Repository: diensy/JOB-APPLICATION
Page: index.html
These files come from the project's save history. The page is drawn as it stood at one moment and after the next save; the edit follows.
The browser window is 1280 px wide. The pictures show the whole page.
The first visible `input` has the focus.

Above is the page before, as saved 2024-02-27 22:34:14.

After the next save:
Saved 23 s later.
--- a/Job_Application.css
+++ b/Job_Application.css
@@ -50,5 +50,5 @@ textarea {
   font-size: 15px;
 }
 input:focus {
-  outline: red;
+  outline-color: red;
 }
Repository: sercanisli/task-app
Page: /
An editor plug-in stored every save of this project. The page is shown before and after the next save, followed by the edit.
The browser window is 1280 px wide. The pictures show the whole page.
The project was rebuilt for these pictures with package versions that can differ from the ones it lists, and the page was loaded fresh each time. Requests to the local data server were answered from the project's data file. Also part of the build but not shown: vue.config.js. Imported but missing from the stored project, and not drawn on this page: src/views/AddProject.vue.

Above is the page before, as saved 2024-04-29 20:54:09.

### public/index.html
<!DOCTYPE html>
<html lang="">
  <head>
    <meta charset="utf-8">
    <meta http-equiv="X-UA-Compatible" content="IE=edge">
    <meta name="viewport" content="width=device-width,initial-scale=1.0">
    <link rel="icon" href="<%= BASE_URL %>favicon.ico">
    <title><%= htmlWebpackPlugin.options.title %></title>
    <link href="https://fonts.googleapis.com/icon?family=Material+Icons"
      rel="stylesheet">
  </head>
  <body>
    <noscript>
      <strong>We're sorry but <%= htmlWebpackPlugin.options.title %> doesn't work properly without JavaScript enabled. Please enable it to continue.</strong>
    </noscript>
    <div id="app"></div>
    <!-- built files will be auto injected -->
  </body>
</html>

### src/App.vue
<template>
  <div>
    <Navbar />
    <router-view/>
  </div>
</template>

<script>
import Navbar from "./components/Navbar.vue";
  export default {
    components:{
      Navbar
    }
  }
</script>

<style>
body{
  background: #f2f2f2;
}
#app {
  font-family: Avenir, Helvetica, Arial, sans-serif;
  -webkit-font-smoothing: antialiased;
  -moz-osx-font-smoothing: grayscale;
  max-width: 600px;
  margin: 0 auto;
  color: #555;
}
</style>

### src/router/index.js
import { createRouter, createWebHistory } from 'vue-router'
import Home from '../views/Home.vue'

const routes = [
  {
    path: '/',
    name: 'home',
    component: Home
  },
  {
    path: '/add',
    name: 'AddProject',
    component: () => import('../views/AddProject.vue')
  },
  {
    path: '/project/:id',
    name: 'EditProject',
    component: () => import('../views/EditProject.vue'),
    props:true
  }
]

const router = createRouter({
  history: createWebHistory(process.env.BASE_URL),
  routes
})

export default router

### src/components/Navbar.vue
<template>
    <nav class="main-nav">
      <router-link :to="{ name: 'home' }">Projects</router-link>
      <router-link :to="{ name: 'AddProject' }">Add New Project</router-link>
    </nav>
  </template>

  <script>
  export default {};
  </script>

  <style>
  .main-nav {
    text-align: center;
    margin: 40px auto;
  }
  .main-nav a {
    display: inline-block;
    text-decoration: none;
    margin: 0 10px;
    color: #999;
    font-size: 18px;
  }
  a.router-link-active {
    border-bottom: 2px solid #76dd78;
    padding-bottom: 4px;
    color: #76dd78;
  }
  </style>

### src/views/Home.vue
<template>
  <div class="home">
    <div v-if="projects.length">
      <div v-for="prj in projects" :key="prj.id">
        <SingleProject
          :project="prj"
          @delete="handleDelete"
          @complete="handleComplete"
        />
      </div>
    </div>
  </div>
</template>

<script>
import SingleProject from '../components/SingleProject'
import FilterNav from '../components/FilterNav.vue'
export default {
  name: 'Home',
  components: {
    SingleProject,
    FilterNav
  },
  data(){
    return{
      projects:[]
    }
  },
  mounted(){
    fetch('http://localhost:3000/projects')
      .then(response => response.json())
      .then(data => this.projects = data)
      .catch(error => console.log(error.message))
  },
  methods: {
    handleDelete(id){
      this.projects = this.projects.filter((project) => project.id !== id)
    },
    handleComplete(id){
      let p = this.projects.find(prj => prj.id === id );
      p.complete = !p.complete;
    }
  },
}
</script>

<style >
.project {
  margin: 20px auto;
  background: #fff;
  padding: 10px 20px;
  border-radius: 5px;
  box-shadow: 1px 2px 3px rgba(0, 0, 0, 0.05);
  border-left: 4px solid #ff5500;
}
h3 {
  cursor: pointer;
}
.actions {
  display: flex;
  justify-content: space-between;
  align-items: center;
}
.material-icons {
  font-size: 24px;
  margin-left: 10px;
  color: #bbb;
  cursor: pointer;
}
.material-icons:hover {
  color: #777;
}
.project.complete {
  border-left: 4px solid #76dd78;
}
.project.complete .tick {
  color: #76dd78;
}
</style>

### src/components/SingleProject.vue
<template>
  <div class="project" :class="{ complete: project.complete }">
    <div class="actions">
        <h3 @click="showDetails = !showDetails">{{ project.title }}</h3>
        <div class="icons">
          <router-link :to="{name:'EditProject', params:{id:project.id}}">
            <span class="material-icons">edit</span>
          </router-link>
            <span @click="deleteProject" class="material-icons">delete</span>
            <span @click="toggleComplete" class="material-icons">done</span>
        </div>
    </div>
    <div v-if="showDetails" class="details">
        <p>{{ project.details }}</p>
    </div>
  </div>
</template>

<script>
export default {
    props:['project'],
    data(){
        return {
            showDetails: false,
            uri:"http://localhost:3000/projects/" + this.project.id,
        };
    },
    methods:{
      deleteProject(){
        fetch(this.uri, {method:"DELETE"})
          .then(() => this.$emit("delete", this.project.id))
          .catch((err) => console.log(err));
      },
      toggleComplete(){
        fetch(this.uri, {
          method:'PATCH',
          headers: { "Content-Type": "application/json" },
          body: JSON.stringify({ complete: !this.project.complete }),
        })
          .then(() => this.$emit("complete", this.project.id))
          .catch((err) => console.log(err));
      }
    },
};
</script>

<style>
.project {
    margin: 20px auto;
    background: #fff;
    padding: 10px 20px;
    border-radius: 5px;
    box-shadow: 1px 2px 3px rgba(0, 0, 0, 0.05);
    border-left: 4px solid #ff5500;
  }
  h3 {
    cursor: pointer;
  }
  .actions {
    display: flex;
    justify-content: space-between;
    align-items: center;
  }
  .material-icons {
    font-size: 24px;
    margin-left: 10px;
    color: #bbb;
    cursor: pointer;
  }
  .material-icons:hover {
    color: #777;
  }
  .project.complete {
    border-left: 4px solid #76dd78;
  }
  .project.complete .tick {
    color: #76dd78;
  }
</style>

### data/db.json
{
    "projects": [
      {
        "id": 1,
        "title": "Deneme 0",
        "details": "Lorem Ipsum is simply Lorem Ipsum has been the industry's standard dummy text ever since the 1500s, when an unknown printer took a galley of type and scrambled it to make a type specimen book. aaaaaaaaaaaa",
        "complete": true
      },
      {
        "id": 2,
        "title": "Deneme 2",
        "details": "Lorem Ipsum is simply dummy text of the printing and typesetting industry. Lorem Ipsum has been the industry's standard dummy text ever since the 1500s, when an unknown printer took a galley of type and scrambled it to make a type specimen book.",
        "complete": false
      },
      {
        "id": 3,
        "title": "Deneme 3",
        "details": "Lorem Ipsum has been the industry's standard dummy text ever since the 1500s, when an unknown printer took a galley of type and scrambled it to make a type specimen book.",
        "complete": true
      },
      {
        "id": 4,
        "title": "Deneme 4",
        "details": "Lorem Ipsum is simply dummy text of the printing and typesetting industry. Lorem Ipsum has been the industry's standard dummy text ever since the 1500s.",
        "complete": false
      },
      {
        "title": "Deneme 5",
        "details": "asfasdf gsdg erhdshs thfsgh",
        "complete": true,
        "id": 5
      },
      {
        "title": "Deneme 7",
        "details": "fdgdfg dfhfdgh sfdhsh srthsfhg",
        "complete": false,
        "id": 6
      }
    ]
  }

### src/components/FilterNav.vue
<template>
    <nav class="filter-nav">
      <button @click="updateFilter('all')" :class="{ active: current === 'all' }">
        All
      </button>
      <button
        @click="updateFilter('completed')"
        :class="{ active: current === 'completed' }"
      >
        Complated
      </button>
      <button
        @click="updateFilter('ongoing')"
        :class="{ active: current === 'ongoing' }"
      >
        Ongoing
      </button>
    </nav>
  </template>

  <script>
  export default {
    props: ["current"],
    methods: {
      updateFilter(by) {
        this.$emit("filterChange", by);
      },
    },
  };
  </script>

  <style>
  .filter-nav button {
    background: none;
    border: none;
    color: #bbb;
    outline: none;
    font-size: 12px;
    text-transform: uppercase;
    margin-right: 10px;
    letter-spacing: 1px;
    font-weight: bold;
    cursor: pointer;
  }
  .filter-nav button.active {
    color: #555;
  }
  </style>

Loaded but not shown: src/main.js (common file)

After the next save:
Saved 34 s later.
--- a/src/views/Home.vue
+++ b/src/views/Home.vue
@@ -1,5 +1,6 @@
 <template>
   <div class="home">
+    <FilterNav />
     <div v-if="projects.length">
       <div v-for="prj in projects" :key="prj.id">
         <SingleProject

• • • • •

What the task requires
Out of the data above, return each line where the word "focus" can be found.

Exercise response
The first visible `input` has the focus.
 input:focus {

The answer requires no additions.